How does your company mitigate the risk of companies not having full control over their employees and potentially facing negative consequences for both parties?
Dee acknowledged the legal complexities surrounding accepting the EOR model in different countries. The recognition and regulation of EOR vary from country to country. Germany, for example, has clear legislation allowing EOR models and requires licensing for compliance. France operates a unique model called “portage salarial,” which is a regulated space where EORs provide services to workers rather than directly to companies. In the UK, EOR is not expressly regulated but is not restricted by employment or contract law.
Dee explained that their company, Boundless, operates under different models based on the legal landscape of each country. They employ a tripartite co-employment arrangement where Boundless is named as the employer of record responsible for compliance, while the customer company manages the relationship with the worker and allocates work. The worker is the third party in this agreement. The specific structure and legal recognition of EOR vary, and Boundless adapts its operations accordingly. In some cases, they act as an employment agency to comply with local laws. However, Dee emphasized that not all EOR companies prioritize risk mitigation and compliance. Some disregard legal limitations, which could pose significant risks for their customers. For instance, except in limited circumstances, EOR is expressly prohibited in Spain. Dee highlighted the importance of asking prospective EOR providers about their approach to compliance and how they navigate legal challenges. As a compliance-focused company, Boundless strictly adheres to the law and avoids supporting EOR relationships where it is not legally permissible.

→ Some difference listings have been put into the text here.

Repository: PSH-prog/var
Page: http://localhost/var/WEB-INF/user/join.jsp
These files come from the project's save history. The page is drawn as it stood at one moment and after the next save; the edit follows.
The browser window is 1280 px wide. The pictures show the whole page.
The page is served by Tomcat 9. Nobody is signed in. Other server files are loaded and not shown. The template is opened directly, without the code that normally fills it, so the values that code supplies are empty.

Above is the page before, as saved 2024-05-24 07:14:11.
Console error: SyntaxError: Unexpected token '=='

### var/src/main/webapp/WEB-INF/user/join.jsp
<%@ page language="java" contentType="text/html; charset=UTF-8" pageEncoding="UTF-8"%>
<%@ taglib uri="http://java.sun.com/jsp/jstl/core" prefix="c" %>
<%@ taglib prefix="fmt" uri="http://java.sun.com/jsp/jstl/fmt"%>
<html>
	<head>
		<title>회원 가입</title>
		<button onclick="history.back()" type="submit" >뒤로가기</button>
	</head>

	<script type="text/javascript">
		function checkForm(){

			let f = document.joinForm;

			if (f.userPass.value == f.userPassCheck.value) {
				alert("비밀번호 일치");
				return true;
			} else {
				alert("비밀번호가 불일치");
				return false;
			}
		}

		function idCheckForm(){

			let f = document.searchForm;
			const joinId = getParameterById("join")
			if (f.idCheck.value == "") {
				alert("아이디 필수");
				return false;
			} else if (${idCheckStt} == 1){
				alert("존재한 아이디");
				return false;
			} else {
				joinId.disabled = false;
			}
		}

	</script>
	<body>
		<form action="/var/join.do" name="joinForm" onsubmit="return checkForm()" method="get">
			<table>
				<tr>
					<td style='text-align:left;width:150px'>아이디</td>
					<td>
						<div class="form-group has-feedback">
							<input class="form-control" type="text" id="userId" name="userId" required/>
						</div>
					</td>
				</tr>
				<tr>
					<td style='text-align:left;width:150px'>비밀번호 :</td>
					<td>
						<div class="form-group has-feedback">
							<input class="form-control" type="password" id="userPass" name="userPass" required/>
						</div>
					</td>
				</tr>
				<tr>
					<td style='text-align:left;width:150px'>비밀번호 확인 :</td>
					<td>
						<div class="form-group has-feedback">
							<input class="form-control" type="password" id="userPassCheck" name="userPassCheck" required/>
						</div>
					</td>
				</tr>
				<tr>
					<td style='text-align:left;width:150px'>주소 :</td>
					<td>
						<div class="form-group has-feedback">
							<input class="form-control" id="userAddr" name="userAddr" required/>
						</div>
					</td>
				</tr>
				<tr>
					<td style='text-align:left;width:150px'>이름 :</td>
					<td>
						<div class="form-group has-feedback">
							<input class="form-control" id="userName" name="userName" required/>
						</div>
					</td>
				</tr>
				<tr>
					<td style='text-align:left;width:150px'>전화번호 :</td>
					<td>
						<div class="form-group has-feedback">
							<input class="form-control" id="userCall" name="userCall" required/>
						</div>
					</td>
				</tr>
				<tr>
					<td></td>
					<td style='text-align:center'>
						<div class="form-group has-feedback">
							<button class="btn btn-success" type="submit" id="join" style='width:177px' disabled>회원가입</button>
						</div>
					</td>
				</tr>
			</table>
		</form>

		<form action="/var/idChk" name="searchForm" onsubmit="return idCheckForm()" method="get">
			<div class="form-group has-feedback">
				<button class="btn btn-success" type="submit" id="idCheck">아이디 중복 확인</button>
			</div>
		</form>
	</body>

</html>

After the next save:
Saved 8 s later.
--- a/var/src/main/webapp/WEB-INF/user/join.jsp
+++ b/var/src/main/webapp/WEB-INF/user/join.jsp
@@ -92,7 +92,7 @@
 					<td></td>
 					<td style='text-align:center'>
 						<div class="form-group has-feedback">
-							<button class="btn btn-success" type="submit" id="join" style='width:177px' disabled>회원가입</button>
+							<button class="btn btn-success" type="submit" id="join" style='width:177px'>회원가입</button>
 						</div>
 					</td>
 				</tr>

Could you share three tips for companies new to global hiring, focusing on a successful international hiring experience?
Dee provided insights on three key areas for companies venturing into global hiring. Firstly, she emphasized the complexity of international team pay. Leaders need to establish a clear compensation philosophy and approach. This involves deciding whether to benchmark salaries to a headquarters (HQ) country or to the local market rates. The importance of consistency in compensation practices was highlighted to avoid disparate pay scales that can complicate management and future adjustments. Dee also emphasized the need to consider varying employer taxes and income taxes in different countries, as these factors significantly impact costs and take-home pay.
Secondly, Dee discussed the significance of communication and collaboration in distributed teams. When there is a central HQ office and remote team members, avoiding creating a divisive “them and us” culture is crucial. Creating intentional practices, such as ensuring everyone joins meetings with cameras on and providing equal opportunities for participation, helps foster a cohesive and inclusive work environment.
Lastly, Dee stressed the importance of bringing remote team members together periodically. Face-to-face interactions allow team members to form stronger relationships, enhance communication, and increase productivity. At Boundless, Dee’s company, they organize in-person gatherings three times a year, which significantly impact the team’s dynamics and effectiveness.
In conclusion, companies entering the realm of global hiring should prioritize considerations such as establishing a clear compensation approach, fostering inclusive communication and collaboration practices, and organizing opportunities for face-to-face interactions. Organizations can lay a strong foundation for successful international hiring experiences and effectively manage their global workforce by focusing on these areas.